    When the big day arrives, get there early so your family is relaxed. As the old saying goes, “You only get one chance to make a first impression,” so be ready for the Admissions Director before they are ready for you.

Tips for Students:

  • Knowing that they will be asked questions by the Admissions Director, students should prepare in advance. As mentioned before, they should talk through possible questions with you and practice, practice, practice their answers. It’s also a good idea for the student to do a mock interview with an adult other than you.
  • Introductions are important. Rehearsing what they will say when they first meet the Admissions Director will allow them to walk in with confidence. Stress making good eye contact, smiling, and if your family is comfortable with it, a handshake.
  • Try to keep the night before the interview low-key, and make sure they get a good night’s sleep.
  • Dress for success! While formal attire is unnecessary (unless the school’s dress code calls for it), students should dress nicely as a way to show respect for and commitment to the interview process.
  • Upon arriving for your appointment, make sure your child leaves their phone in the car. Out of sight, out of mind!
  • The way a student carries themselves (physically) during the interview will leave an impression, one way or the other – so they should maintain good posture and eye contact, and avoid fidgeting.
  • At some point during the interview, children should be prepared to ask the Admissions Director questions of their own. This will demonstrate that they have an interest in the school and are trying to figure out where they can fit in.

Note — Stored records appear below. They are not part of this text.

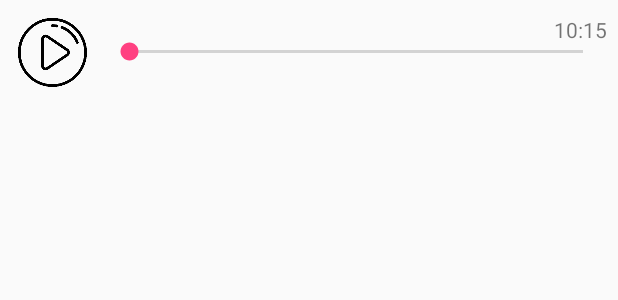
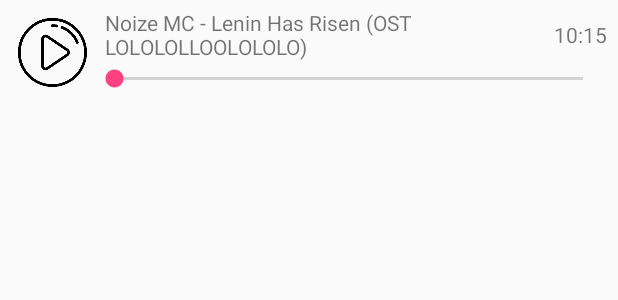
Before and after one commit to JangoFettHD/VK-Group-Viewer, an Android app: the layout player.xml on its own in the app's theme, with its tools: preview values and no code run, on a phone screen of 412 x 824 dp. Shown: the top 300 px of the screen. Run offline under Robolectric (Android 15) with nearby library versions, the phone set to English and light mode, and no system bars.

Commit message:
Add new functuanality

```diff
--- a/app/src/main/java/me/jangofetthd/lentach/ApplicationClass.java
+++ b/app/src/main/java/me/jangofetthd/lentach/ApplicationClass.java
@@ -1,6 +1,7 @@
 package me.jangofetthd.lentach;
 
 import android.app.Application;
+import android.media.MediaPlayer;
 
 import com.vk.sdk.VKSdk;
 
@@ -8,9 +9,11 @@ import com.vk.sdk.VKSdk;
  * Created by JangoFettHD on 31.08.2016.
  */
 public class ApplicationClass extends Application {
+
     @Override
     public void onCreate() {
         super.onCreate();
         VKSdk.initialize(this);
     }
+
 }
--- a/app/src/main/res/layout/player.xml
+++ b/app/src/main/res/layout/player.xml
@@ -17,21 +17,40 @@
         android:layout_height="wrap_content"
         android:id="@+id/mSeekBar"
         android:layout_toRightOf="@+id/mPlay"
-        android:layout_alignParentTop="true"
         android:layout_alignBottom="@+id/mPlay"
         android:layout_alignParentRight="true"
         android:layout_alignParentEnd="true"
         android:layout_marginRight="7dp"
-        android:indeterminate="false" />
+        android:indeterminate="false"
+        android:layout_below="@+id/mTime"
+        android:layout_marginBottom="5dp"
+        android:layout_marginLeft="-10dp" />
 
     <TextView
         android:layout_width="wrap_content"
-        android:layout_height="wrap_content"
+        android:layout_height="35dp"
         android:text="10:15"
         android:id="@+id/mTime"
         android:layout_alignParentTop="true"
         android:layout_alignRight="@+id/mSeekBar"
         android:layout_alignEnd="@+id/mSeekBar"
-        android:gravity="right"
-        android:layout_marginTop="10dp" />
+        android:gravity="center_vertical"
+        android:layout_marginTop="5dp" />
+
+    <TextView
+        android:layout_width="wrap_content"
+        android:layout_height="35dp"
+        android:text="Noize MC - Lenin Has Risen (OST LOLOLOLLOOLOLOLO)"
+        android:id="@+id/mTitle"
+        android:layout_alignParentTop="true"
+        android:layout_marginBottom="0dp"
+        android:layout_toLeftOf="@+id/mTime"
+        android:layout_toRightOf="@+id/mPlay"
+        android:layout_toEndOf="@+id/mPlay"
+        android:layout_marginLeft="0dp"
+        android:gravity="center_vertical"
+        android:singleLine="false"
+        android:layout_marginTop="5dp"
+        android:layout_marginRight="50dp"
+        android:lines="2" />
 </RelativeLayout>
--- a/app/src/main/res/layout/post_item.xml
+++ b/app/src/main/res/layout/post_item.xml
@@ -49,12 +49,12 @@
                 android:id="@+id/llgifs"></LinearLayout>
         </HorizontalScrollView>
 
-        <ListView
+        <android.support.v7.widget.RecyclerView
             android:id="@+id/audios"
             android:layout_width="match_parent"
             android:layout_height="wrap_content"
             android:layout_gravity="center_horizontal"
-            android:visibility="gone" />
+            android:visibility="visible" />
 
         <RelativeLayout
             android:layout_width="match_parent"
```
Also changed, not shown: app/src/main/java/me/jangofetthd/lentach/AudioRecyclerViewAdapter.java (added, +65 -0 lines), app/src/main/java/me/jangofetthd/lentach/NewsFeedRecyclerViewAdapter.java (+10 -42 lines), app/src/main/java/me/jangofetthd/lentach/Utility/MusicPlayer.java (added, +23 -0 lines).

Although it’s easier said than done, parents and students should try to relax and just be yourselves. The interview is a time for all parties to get to know each other. It’s a two-way conversation. So think of it as an opportunity to demonstrate that your child would be an asset to their new school community. With a little preparation and practice, this can be a very fruitful and enjoyable experience.